Superior Diversification Through Alternative Investments
In contrast to the 60/40 Portfolio, the Yale Model places significant emphasis on alternative investments. Alternative investments do not fall into one of the traditional asset class categories like equities or bonds; instead, they encompass private equity, real assets (including real estate), hedge funds, and commodities. Alternative investments are generally less correlated to traditional asset classes, meaning that the price movements of alternatives do not closely follow the same trend or direction as traditional assets. The low correlation between alternative and traditional investments reduces the overall volatility of portfolios. As a result, diversified portfolios with exposure to alternatives can better withstand market corrections and minimize the risk of portfolio drawdowns, thus preserving invested capital over the long term.
To this end, after seeing the striking success of the Yale Model, countless endowments have incorporated significant allocations to alternative investments.
Figure 3: Mean Endowment Portfolio Asset Allocation from FY 2018 - FY 2022
*Harvard did not report asset allocation for FY 2022, so the mean excludes data from that year.
**Notre Dame did not report asset allocation for FY 2018, so the mean excludes data from that year.
Long-term endowment strategies, like the Yale Model, hold numerous advantages for families whose assets are multi-generational. Traditional investment strategies, such as the 60/40 portfolio, while historically significant, may not align with the long-term goals of generational wealth. The Yale Model's emphasis on diversification, active asset allocation, and alternatives offers a more effective investment strategy. In addition, the long-term endowment strategy aligns with the very essence of generational wealth – securing financial well-being for generations.
About Two Ocean Trust

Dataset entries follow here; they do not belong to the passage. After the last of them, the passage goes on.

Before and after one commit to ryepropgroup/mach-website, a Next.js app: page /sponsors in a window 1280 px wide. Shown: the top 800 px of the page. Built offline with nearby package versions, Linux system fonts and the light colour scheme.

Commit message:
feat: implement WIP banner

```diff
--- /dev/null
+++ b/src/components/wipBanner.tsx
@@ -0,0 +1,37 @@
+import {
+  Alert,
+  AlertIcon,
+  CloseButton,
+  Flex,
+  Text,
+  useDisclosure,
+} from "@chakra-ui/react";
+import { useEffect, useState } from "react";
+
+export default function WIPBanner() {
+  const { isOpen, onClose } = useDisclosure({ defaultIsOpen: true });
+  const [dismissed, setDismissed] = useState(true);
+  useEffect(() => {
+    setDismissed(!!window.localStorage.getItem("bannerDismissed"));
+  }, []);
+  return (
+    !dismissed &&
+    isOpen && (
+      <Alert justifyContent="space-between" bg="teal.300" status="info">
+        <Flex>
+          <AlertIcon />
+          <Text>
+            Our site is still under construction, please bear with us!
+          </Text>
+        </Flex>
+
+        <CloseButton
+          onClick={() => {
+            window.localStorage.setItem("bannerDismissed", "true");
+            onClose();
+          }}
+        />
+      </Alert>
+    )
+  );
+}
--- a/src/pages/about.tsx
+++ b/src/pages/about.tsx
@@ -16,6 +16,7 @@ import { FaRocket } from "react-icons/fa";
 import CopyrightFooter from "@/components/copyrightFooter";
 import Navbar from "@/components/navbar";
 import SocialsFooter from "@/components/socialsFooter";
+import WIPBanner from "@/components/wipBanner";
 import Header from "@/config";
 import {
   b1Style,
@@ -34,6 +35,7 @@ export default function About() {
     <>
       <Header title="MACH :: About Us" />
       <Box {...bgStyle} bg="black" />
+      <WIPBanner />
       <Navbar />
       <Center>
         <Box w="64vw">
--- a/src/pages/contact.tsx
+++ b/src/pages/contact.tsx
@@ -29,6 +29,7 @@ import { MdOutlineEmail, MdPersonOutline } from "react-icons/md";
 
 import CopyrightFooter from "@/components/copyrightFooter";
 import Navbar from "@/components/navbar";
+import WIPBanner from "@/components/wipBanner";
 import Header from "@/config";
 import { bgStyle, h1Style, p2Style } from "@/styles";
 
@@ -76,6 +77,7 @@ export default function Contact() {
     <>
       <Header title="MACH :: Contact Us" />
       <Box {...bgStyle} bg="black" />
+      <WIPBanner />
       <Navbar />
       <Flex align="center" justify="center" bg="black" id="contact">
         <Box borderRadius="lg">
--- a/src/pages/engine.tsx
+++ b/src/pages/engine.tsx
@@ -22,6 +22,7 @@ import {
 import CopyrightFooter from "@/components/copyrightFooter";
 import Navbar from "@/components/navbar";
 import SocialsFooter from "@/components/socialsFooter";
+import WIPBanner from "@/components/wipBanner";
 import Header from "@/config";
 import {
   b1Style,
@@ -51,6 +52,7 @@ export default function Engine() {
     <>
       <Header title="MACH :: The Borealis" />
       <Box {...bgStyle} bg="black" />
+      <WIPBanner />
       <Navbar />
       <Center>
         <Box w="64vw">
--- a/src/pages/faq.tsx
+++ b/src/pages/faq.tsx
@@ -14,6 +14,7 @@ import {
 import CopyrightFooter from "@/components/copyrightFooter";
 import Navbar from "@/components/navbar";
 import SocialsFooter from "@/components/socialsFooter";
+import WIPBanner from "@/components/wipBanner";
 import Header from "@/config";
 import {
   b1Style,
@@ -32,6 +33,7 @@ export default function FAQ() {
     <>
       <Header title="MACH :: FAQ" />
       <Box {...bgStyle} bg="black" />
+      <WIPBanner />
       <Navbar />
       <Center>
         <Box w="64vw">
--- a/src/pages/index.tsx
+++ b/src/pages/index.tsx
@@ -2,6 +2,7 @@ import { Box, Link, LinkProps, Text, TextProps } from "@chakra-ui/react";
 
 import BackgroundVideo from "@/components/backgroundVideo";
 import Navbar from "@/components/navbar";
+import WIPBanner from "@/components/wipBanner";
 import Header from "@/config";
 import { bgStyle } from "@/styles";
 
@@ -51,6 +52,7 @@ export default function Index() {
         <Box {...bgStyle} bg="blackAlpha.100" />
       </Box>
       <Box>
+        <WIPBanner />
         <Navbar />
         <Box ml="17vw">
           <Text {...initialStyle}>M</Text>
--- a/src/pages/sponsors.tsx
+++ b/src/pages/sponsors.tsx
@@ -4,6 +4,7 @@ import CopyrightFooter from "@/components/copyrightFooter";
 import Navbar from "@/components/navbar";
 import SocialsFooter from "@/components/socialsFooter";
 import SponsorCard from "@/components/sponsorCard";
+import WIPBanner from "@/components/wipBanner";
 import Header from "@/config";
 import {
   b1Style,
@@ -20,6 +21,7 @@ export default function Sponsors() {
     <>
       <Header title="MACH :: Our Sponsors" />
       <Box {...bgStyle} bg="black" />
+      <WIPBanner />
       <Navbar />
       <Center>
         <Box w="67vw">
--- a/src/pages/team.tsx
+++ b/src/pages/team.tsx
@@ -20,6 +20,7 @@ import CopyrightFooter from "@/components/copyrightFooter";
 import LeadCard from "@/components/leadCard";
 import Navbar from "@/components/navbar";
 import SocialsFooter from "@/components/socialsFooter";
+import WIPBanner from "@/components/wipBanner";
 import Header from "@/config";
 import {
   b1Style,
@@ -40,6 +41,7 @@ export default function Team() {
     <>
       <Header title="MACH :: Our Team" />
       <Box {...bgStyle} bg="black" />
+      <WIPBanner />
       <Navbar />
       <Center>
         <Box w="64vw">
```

Two Ocean Trust was founded to serve private clients whose assets are multi-generational. We provide investment management and trust services to ultra-high net worth individuals, private family trust companies, and foundations. Based in Jackson Hole, Two Ocean Trust is uniquely positioned to provide access to Wyoming's tax advantages, modern trust laws, and enhanced privacy and asset protections.